Congress has invested nearly $6 trillion in relief money to support struggling businesses, institutions, and individuals since March 2020, but as the pandemic shows little signs of slowing senators are still asking whether more money can be freed up. The most recent news from the Senate is about a potential relief bill designed to support business owners affected by the spread of Omicron.


What is the new financial relief proposal?

A bipartisan initiative from lawmakers is discussing the idea of a new stimulus package in the style of the Restaurant Revitalization Fund (RRF), The Washington Post reports. It is rumored to be a newer version of a similar bill for $48 billion, which Sen. Ben Cardin (D-Md.), head of the Small Business Committee, and Sen. Roger Wicker (R-Miss.) tried (and failed) to pass in August 2021.


Why is it being proposed?

With the Omicron variant forcing businesses to close across the country, the same senators are leading discussions on a repackaged proposal, this time allocating even more funds to allow businesses to pay their workers and cover other essential costs.


How is it different from previous COVID relief programs?

The current proposal is based on refunding the Restaurant Revitalization Fund (RRF), so it may be similar in how it allocates money and who the money is available to. However, as the bill intends to tackle the impact of the Omicron variant, it may end up borrowing ideas from the original CARES Act stimulus package, passed in March 2020.


How much money is available?

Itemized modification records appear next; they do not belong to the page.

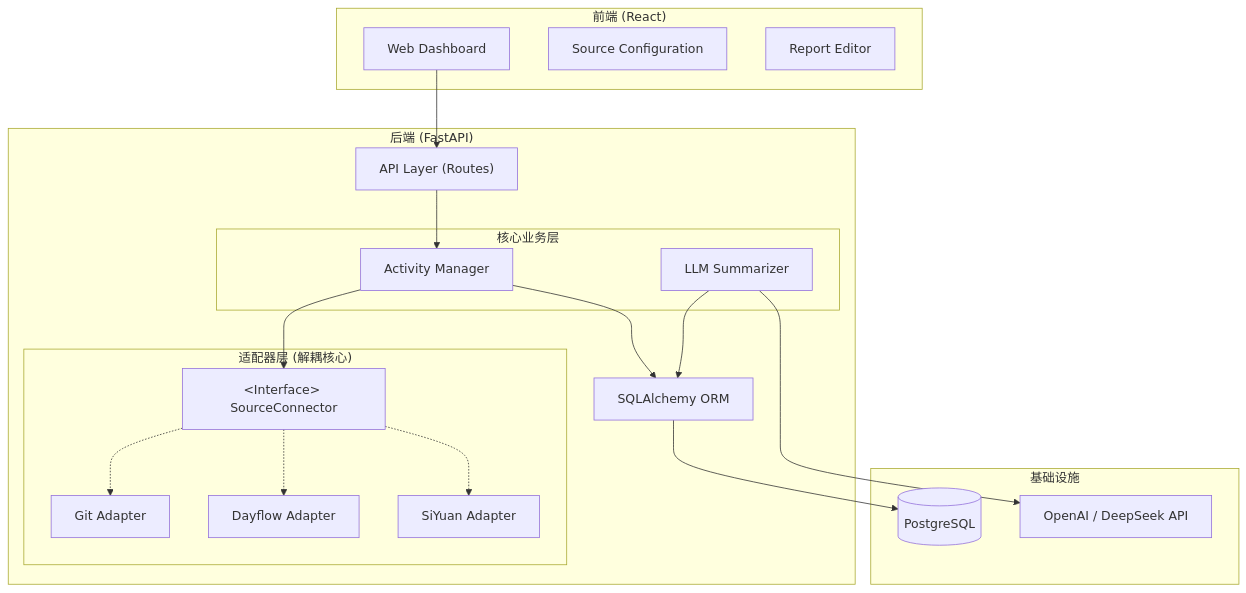
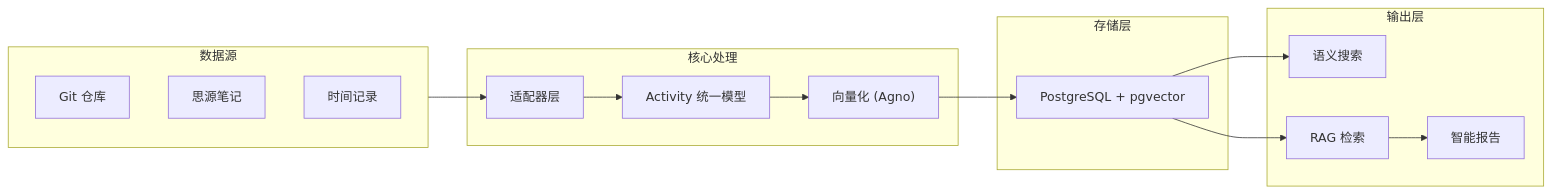
Before and after one commit to leowzz/TraceWeaver: the diagram in README.md, drawn with Mermaid. The commit also changed other lines of this file and 84 other files, not shown here.

````diff
--- a/README.md
+++ b/README.md
@@ -87,44 +116,32 @@
 ```mermaid
-graph TD
-    subgraph Frontend["前端 (React)"]
-        UI["Web Dashboard"]
-        Config["Source Configuration"]
-        Editor["Report Editor"]
+graph LR
+    subgraph Input["数据源"]
+        Git["Git 仓库"]
+        SiYuan["思源笔记"]
+        Dayflow["时间记录"]
     end
 
-    subgraph Backend["后端 (FastAPI)"]
-        API["API Layer (Routes)"]
-        
-        subgraph Core["核心业务层"]
-            Manager["Activity Manager"]
-            AI_Engine["LLM Summarizer"]
-        end
-        
-        subgraph Adapter["适配器层 (解耦核心)"]
-            Interface["&lt;Interface&gt; SourceConnector"]
-            GitAdapt["Git Adapter"]
-            DayflowAdapt["Dayflow Adapter"]
-            SiYuanAdapt["SiYuan Adapter"]
-        end
-        
-        DB_Layer["SQLAlchemy ORM"]
-    end
-    
-    subgraph Infrastructure["基础设施"]
-        PG[("PostgreSQL")]
-        LLM_API["OpenAI / DeepSeek API"]
+    subgraph Core["核心处理"]
+        Adapter["适配器层"]
+        Activity["Activity 统一模型"]
+        Vector["向量化 (Agno)"]
     end
 
-    UI --> API
-    API --> Manager
-    Manager --> Interface
-    
-    Interface -.-> GitAdapt
-    Interface -.-> DayflowAdapt
-    Interface -.-> SiYuanAdapt
-    
-    Manager --> DB_Layer
-    AI_Engine --> DB_Layer
-    DB_Layer --> PG
-    AI_Engine --> LLM_API
+    subgraph Storage["存储层"]
+        PG["PostgreSQL + pgvector"]
+    end
+
+    subgraph Output["输出层"]
+        Search["语义搜索"]
+        RAG["RAG 检索"]
+        Report["智能报告"]
+    end
+
+    Input --> Adapter
+    Adapter --> Activity
+    Activity --> Vector
+    Vector --> PG
+    PG --> Search
+    PG --> RAG
+    RAG --> Report
 ```
````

When the bipartisan proposal was repackaged in December 2021, it outlined providing between $60 and $68 billion, depending on varying reports. The money would be made up from a combination of new spending and reallocated spending from previous grants from the Small Business Administration. However, this figure is far from decided: the previous bill was shot down by Republicans worrying about adding to the deficit, so expect some negotiation on the bill’s final dollar value.


Who is eligible?

At the early stage discussions, it is hard to say for sure. If the proposal is a repackaged version of the August 2021 bill, the money would be directed at food and beverage providers, though The Washington Post speculates that, with the increased funds, the money may be opened up to performance venues, gyms, and even minor league sports teams.


Will it pass?

This is the big question. There is evidence of support in the House: according to the Wall Street Journal, in December 2021, nearly 100 senators from both parties signed a letter calling for more support to businesses. In the Senate, however, there is more disagreement. Sens. Cardin and Wicker are leading discussions, and have apparently found support across both sides of the aisle, including Sens. Maria Cantwell (D-Wash.), Mark Warner (D-Va.), and Susan Collins (R-Maine). WSJ claims the bill needs the support of 10 Republican Senators, but only six are on board so far. With the Senate so narrowly divided and with previous opposition to stimulus money from Republican senators, the bill faces an uphill battle.

 If it does, when will it come into effect?

It’s not clear when the bill would come into effect, however, Bloomberg reports that the measure could be attached to legislation scheduled for February 18th.

Tom Quinn |
Tom (he/him) is a growth marketing manager at Snagajob helping small businesses find hourly workers.